Late this afternoon we made our way to the harbour near Sanibel Island to board our ship. It seems there were many more doubters because the ship originally had 50 places reserved, but we sailed with 10 ! That allowed plenty of time to chat with the experienced captain at the helm.

Oh, the sunset was wonderful, but you'll need to wait a few days to see it.

(10-22mm  f16  1/80 sec  ISO100)

Wednesday, December 8, 2010

(Day 342) Colour stymied

I have to confess that I'm one of those people with a limited colour vocabulary. I'm not sure if that's a gender thing. I just recall the good old high school acronym 'ROY G BIV' to remember the colours of the rainbow. Oh, and I know black and white. I'm just not that knowledgeable when it comes to colours like taupe, teal, or umber - I've likely lead a sheltered life and wasn't exposed to these.

So when I made some photos of this double bloom today, I decided I'd better ask my wife, who is much more knowledgeable in these things, what colour it was. (I had already decided that it was 'orangey'). Well, I was told that it was actually 'coral'. So now I can present our coral-coloured double bloom hibiscus.

(70-200mm  f5.6  1/80 sec  ISO100)

Tuesday, December 7, 2010

(Day 341) A bit of Mediterranean

No, we're not on another trip, at least not one that required lots of travel. In fact, we drove only about 15 minutes to the nearby harbour (that would be 'harbor' for Scott ;-). We've gone there a number of times - it's a very nice place to go for a walk, they don't hassle us about having a dog, and photo ops abound. Another thing I like about the place is the architecture, which, along with the colours, reminds me of the Mediterranean.

While I don't know the history of this development, there's a large faded sign near the waterfront stating there are 19 lots for sale. Alas, it looks like only one was sold and developed before the bottom fell out of the market. And I've never seen more than 3 cars in the parking lot designed for 50+ cars beside the large ornate sales office.
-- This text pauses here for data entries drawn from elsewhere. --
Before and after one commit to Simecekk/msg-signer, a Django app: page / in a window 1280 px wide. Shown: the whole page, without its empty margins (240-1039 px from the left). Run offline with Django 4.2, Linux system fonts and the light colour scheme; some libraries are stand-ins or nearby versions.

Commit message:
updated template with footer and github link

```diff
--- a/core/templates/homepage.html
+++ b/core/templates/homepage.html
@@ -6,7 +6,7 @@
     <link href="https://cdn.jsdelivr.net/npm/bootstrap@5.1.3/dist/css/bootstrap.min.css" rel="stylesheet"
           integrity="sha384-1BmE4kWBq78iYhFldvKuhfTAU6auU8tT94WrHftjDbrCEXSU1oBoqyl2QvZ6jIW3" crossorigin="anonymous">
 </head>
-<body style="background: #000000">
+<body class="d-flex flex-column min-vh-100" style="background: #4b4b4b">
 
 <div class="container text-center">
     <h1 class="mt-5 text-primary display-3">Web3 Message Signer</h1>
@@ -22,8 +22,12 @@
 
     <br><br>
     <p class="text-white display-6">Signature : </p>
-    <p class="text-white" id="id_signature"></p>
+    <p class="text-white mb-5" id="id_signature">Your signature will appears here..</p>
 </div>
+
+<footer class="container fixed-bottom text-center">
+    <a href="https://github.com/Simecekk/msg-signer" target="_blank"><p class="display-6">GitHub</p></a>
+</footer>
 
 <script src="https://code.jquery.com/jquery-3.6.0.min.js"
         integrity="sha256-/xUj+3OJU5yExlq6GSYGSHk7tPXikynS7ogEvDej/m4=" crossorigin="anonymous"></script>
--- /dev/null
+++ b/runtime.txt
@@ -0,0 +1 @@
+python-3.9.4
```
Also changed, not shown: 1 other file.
Here are a couple of shots of one of the promenades leading to shops and cafes. We've not experienced any crowds here.

(both shots made with a 10-22mm lens at f14, ISO800 and shutter speeds of 1/100 and 1/640 seconds)

Monday, December 6, 2010

(Day 340) iPod - where it all began

I've often wondered what it would be like to plunk someone from a century or so ago down into today's world. Take someone from 1849 who took many weeks to travel either overland, or by ship around Cape Horn, to California from Boston and tell them it can now be done in a few hours. Or take that person and walk them to the nearest switch in the house and have them flip it to turn on the lights. Or take a Thomas Edison and demonstrate an iPod for him. Can you imagine the utter disbelief and amazement they would experience ?

Today we visited the winter home of Thomas Edison, one of the world's greatest inventors. Among the many photos I made there, here are a couple of some ancestors of the iPod.

I wonder - if we could be transported 100 or so years into the future, what would cause us utter disbelief and amazement ?

(both shots made with a 10-22mm lens at f8, ISO800 and shutter speeds of 1/6 and 1/3 sec)

Sunday, December 5, 2010

(Day 339) Anhinga anhinga

I hope you don't mind learning a few things alongside me. Each day it seems we discover something new here of this wonderful creation. Some of this might be old news for folks that live here but we're finding it fascinating. Until today, if someone had mentioned a 'kettle of anhinga' to me I would likely have thought they were talking about brewing a gourmet tea. Today I learned that they would have been referring to a flock of snakebirds.

Snakebirds ? Yep, also known as anhingas (I think only scientists run around calling them by this name), and water turkeys ! We spotted this one near a pond, and since (of course) I had my camera, I was able to get a few shots. From doing a little research, this one appears to be a lone female - we didn't see a kettle of them.

(70-200mm  f8  1/25 sec  ISO800)

click on photo to enlarge
(70-200mm  f8  1/30 sec  ISO800)

I cropped this one somewhat to get a closer view

 And while we're talking about Florida, here's a sunset captured a few weeks ago
(10-22mm  f7.1  1/320 sec  ISO200)